Here the story of my approach with the chinese brush.
Last autumn I moved to Scotland, a stunning country where it rains a lot. Then I started my master in Creative Advertising at Edinburgh Napier Uni. New country, new town, new people, new challenges. Because I wanted to make my life easier, I also started a trimester of Chinese calligraphy classes. Master of the course, the exceptional Chi Zhang. During those months I did my best to learn how to use the chinese brush, which is an incredibly expressive tool.
“Listen the rain”.
To write in chinese, the first thing you do is learn how to hold the brush: two inches from its tip. The second thing is understand the right quantity of water to pour in the ink. Third, get the rice paper. Then you are good to go. There are only few thousands of characters you might want to use.

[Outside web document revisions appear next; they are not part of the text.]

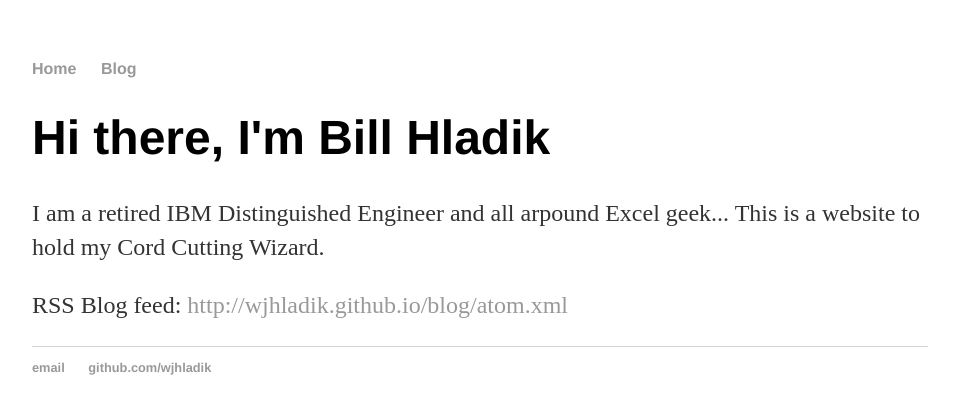
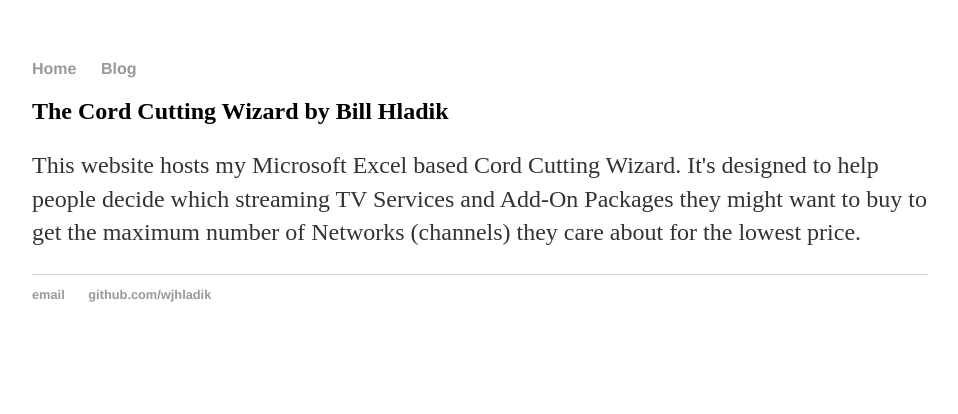
Before and after one commit to wjhladik/wjhladik.github.io, a Jekyll site: the page built from index.html, in a window 1280 px wide. Shown: the top 414 px of the page, without its empty margins (160-1118 px from the left). Built offline with Jekyll 4.4.1, drawn with Linux system fonts in a browser that asks for light colours.

Commit message:
Update index.html

```diff
--- a/index.html
+++ b/index.html
@@ -3,8 +3,8 @@ layout: default
 title: Bill Hladik's Cord Cutting Wizard
 ---
 <div class="blurb">
-	<h1>Hi there, I'm Bill Hladik</h1>
-	<p>I am a retired IBM Distinguished Engineer and all arpound Excel geek...
-	 This is a website to hold my Cord Cutting Wizard.</p>
-	<p>RSS Blog feed: <a href>http://wjhladik.github.io/blog/atom.xml</a></p>
+	<h2>The Cord Cutting Wizard by Bill Hladik</h2>
+	<p>This website hosts my Microsoft Excel based Cord Cutting Wizard.
+It's designed to help people decide which streaming TV Services and Add-On Packages they
+might want to buy to get the maximum number of Networks (channels) they care about for the lowest price.
 </div><!-- /.blurb -->
```
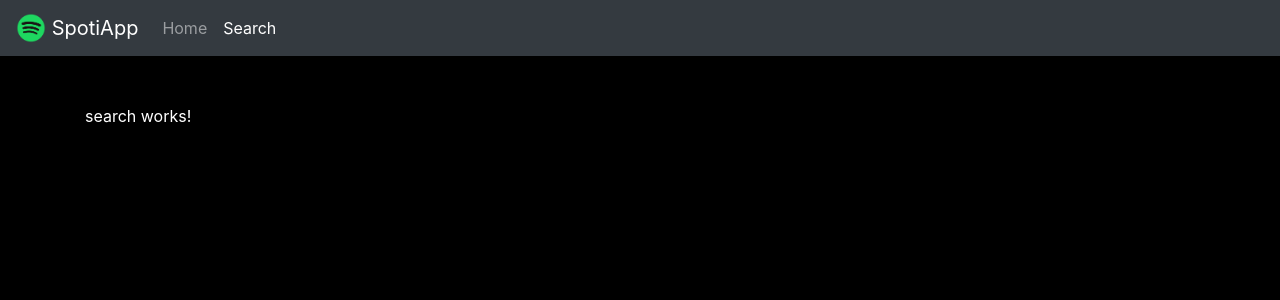
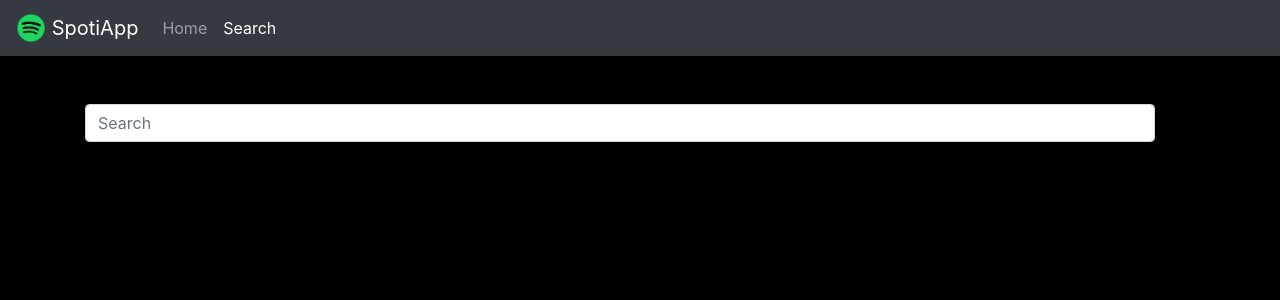
Before and after one commit to andresmauricio/spotify_web_client, an Angular app: page /search in a window 1280 px wide. Shown: the top 300 px of the page. Built offline with nearby package versions, Linux system fonts and the light colour scheme.

Commit message:
servicio de busqueda

```diff
--- a/src/app/components/home/home.component.ts
+++ b/src/app/components/home/home.component.ts
@@ -16,6 +16,7 @@ export class HomeComponent implements OnInit {
 
   private realeses(): void {
     this.spotifyService.getRealeses().subscribe((response: any) => {
+      console.log(response)
       this.newReleses = response.albums.items;
     });
   }
--- a/src/app/components/search/search.component.html
+++ b/src/app/components/search/search.component.html
@@ -1 +1,14 @@
-<p>search works!</p>
+<div class="row">
+    <div class="col">
+        <input type="text" (keyup)="search(valueUser.value)" placeholder="Search" class="form-control" #valueUser>
+    </div>
+
+    <div class="card-columns">
+        <div *ngFor="let item of artists" class="card">
+            <img [src]="item.images[0].url" class="card-img-top" alt="...">
+            <div class="card-body">
+                <h5 class="card-title">{{item.name}}</h5>
+            </div>
+        </div>
+    </div>
+</div>
--- a/src/app/components/search/search.component.ts
+++ b/src/app/components/search/search.component.ts
@@ -1,4 +1,5 @@
 import { Component, OnInit } from '@angular/core';
+import { SpotifyService } from 'src/app/services/spotify.service';
 
 @Component({
   selector: 'app-search',
@@ -7,8 +8,17 @@ import { Component, OnInit } from '@angular/core';
   ]
 })
 export class SearchComponent implements OnInit {
+  public artists: any[] = [];
 
-  constructor() { }
+  constructor(private spotifyService: SpotifyService) { }
+
+  public search(text) {
+    this.spotifyService.getArtist(text).subscribe((response:any) => {
+      this.artists = response.artists.items;
+      console.log(this.artists);
+    })
+
+  }
 
   ngOnInit(): void {
   }
--- a/src/app/services/spotify.service.ts
+++ b/src/app/services/spotify.service.ts
@@ -10,8 +10,15 @@ export class SpotifyService {
 
   public getRealeses() {
     const headers = new HttpHeaders({
-      "Authorization": "Bearer BQBo_JzTh1n4gU313dRMGFt1nzpyJ1tfdhMNw1k_qgD9BhiB8vcMkO6etagynHuoS9AzUMcSOPtEoIO2DIs"
+      "Authorization": "Bearer BQB4jpHthvxD1uQ8e83_J9wUoKpu2SKSINYIOrzQwzqSYdeXVkRWtcv4XdFktEPMPNbpshcRExi5Z7V-w28"
     })
     return this.http.get("https://api.spotify.com/v1/browse/new-releases", { headers });
   }
+
+  public getArtist(terms: string) {
+    const headers = new HttpHeaders({
+      "Authorization": "Bearer BQB4jpHthvxD1uQ8e83_J9wUoKpu2SKSINYIOrzQwzqSYdeXVkRWtcv4XdFktEPMPNbpshcRExi5Z7V-w28"
+    })
+    return this.http.get(`https://api.spotify.com/v1/search?q=${terms}&type=artist`, { headers });
+  }
 }
```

Chinese grammar is infact, extremely complex. Although some large dictionaries have over 50,000 characters, you ‘only’ need 2 – 3,000 to read a newspaper. Not all Chinese words are made up of single characters. Most words in Chinese are actually made up of a combination of characters.
While you will try to memorise some of them, you might find out that the ink you are using doesn’t come off the clothes. This will maybe help to rememer.